This view isn’t exactly wrong.
Dr. Jeffery Wajda, chief medical information officer at UC Davis, offers his insight into the future of digital data.
Infrastructure improvements are costly, and with too few customers spread over too great a distance, are usually not worth the return on investment for business.
But some ISPs are finding ways.
John Paul, CEO of Spiral Internet, offers his insight into rural broadband capabilities. For more from Paul, check out “The Long Reach” in our September issue. Sign up for our newsletter and we’ll email you when it’s available online.
Paulette Trainor, of Paulette Trainor Design, offers her insight into the nexus of technology and good design.
We’ve all been there: You’re waiting to give a big presentation, maybe you dread public speaking, and you feel your stomach twist itself into a pretzel. Or maybe you meet someone new, someone interesting, and when they make eye contact you feel your stomach do a joyful little flip. It happens all of the time. We feel things before we have time to mentally process.
Jason Guardino, a gastroenterologist and an assistant physician in chief at Kaiser Permanente South Sacramento Medical Center, gives his perspective on how our guts have become front and center in the understanding of our overall health.
When Adrian Cummings arrived for his first Startup Hustle session, he had the prototype for an idea — a complete light kit for bicycles — but no customer research, business plan or marketing concept.
In the 27 years I have lived in Davis, there has only been one sizeable business park with wet lab space for life sciences and ag biotechnology companies, which is University Research Park at the corner of Drew Avenue and Richards Boulevard.
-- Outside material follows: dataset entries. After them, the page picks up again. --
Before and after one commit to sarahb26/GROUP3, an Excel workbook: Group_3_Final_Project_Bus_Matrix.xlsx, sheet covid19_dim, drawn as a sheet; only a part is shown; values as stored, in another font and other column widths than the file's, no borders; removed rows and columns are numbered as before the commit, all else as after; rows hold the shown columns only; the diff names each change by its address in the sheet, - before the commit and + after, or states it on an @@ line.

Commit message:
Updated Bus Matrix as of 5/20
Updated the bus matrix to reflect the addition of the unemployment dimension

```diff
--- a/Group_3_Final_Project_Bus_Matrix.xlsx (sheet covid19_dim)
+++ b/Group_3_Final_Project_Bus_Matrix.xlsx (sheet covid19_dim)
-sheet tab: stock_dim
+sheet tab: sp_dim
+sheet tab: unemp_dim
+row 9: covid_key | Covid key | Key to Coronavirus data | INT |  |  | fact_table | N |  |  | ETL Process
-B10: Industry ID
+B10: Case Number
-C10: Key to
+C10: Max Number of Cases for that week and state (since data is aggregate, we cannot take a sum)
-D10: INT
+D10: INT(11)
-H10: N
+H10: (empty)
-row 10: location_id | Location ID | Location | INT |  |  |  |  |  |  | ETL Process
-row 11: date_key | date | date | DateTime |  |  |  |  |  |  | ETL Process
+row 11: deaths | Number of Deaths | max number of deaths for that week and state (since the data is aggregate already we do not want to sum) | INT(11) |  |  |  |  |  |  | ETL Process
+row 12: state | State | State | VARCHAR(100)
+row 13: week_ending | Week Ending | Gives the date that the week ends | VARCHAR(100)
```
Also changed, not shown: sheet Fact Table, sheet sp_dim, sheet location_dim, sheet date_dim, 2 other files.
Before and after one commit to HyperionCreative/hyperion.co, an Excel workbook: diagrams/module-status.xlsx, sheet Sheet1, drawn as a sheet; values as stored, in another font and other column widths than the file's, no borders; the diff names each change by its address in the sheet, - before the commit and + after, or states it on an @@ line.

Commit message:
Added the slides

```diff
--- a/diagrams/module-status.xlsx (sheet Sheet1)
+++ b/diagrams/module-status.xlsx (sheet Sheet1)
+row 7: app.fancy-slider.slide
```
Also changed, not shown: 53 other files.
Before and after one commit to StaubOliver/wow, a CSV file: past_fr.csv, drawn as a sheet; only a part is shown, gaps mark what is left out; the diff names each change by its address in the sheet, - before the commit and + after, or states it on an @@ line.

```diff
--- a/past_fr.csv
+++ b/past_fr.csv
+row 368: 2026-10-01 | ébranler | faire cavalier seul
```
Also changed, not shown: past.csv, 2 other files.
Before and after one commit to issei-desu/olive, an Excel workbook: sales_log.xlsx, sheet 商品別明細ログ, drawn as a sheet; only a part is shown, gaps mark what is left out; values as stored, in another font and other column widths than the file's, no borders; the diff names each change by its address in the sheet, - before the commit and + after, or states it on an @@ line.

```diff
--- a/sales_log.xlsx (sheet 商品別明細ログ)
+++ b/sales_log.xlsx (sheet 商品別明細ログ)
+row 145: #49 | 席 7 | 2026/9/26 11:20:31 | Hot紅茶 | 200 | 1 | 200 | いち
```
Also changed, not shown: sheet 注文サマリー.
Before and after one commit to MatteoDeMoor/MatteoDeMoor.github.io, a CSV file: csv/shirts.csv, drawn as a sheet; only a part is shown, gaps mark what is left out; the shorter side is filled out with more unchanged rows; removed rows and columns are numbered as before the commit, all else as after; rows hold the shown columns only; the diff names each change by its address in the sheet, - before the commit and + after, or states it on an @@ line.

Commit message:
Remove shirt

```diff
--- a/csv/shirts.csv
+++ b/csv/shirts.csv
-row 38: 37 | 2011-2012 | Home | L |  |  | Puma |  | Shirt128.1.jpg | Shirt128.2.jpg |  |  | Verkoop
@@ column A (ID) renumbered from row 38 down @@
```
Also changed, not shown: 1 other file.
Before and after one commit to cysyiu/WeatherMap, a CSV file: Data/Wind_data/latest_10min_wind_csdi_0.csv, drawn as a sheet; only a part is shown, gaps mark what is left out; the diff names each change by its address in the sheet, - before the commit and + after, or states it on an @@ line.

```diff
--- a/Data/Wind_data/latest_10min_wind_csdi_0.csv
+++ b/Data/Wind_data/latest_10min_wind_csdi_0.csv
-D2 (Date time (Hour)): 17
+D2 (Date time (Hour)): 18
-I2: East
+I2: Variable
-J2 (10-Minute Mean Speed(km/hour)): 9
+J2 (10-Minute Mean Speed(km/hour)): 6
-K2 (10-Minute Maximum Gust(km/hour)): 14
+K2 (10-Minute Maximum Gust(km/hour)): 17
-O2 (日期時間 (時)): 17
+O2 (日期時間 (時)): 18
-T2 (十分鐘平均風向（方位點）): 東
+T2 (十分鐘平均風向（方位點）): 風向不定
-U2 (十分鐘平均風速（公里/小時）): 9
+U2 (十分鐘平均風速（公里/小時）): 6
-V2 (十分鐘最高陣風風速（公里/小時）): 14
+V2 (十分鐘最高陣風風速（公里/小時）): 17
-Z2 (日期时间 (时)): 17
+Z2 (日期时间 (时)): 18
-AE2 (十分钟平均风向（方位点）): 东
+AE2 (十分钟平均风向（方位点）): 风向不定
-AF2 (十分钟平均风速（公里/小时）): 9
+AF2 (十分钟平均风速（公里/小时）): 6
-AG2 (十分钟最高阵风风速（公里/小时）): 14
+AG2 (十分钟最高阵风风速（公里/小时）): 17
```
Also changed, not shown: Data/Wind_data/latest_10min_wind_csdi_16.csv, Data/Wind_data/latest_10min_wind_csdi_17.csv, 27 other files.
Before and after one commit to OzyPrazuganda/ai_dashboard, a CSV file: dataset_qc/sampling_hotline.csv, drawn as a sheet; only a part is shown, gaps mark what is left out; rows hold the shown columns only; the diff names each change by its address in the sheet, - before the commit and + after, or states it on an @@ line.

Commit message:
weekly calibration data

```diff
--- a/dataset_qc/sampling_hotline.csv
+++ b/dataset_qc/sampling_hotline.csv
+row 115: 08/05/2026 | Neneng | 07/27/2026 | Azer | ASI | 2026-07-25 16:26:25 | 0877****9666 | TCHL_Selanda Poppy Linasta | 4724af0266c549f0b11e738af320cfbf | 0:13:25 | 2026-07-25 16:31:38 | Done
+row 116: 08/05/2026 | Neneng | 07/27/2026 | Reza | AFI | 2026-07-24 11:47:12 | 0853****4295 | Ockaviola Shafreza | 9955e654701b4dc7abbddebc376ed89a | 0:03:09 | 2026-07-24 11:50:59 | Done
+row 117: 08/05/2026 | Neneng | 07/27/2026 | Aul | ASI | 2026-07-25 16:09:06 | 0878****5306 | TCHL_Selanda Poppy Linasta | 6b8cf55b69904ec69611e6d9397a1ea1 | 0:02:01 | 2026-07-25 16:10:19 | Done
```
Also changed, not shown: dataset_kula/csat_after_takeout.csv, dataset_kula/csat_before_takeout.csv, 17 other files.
Each and every time another proposed development for wet lab space comes up to the Davis City Council or to voters, it fails to get a green light.
Children at River Oaks Elementary School in Galt are more than just students. They’re scientists in the classroom and they do what scientists do — observe, ask questions, identify problems, gather data, analyze it and apply this knowledge in science, technology, engineering and mathematics to the real world.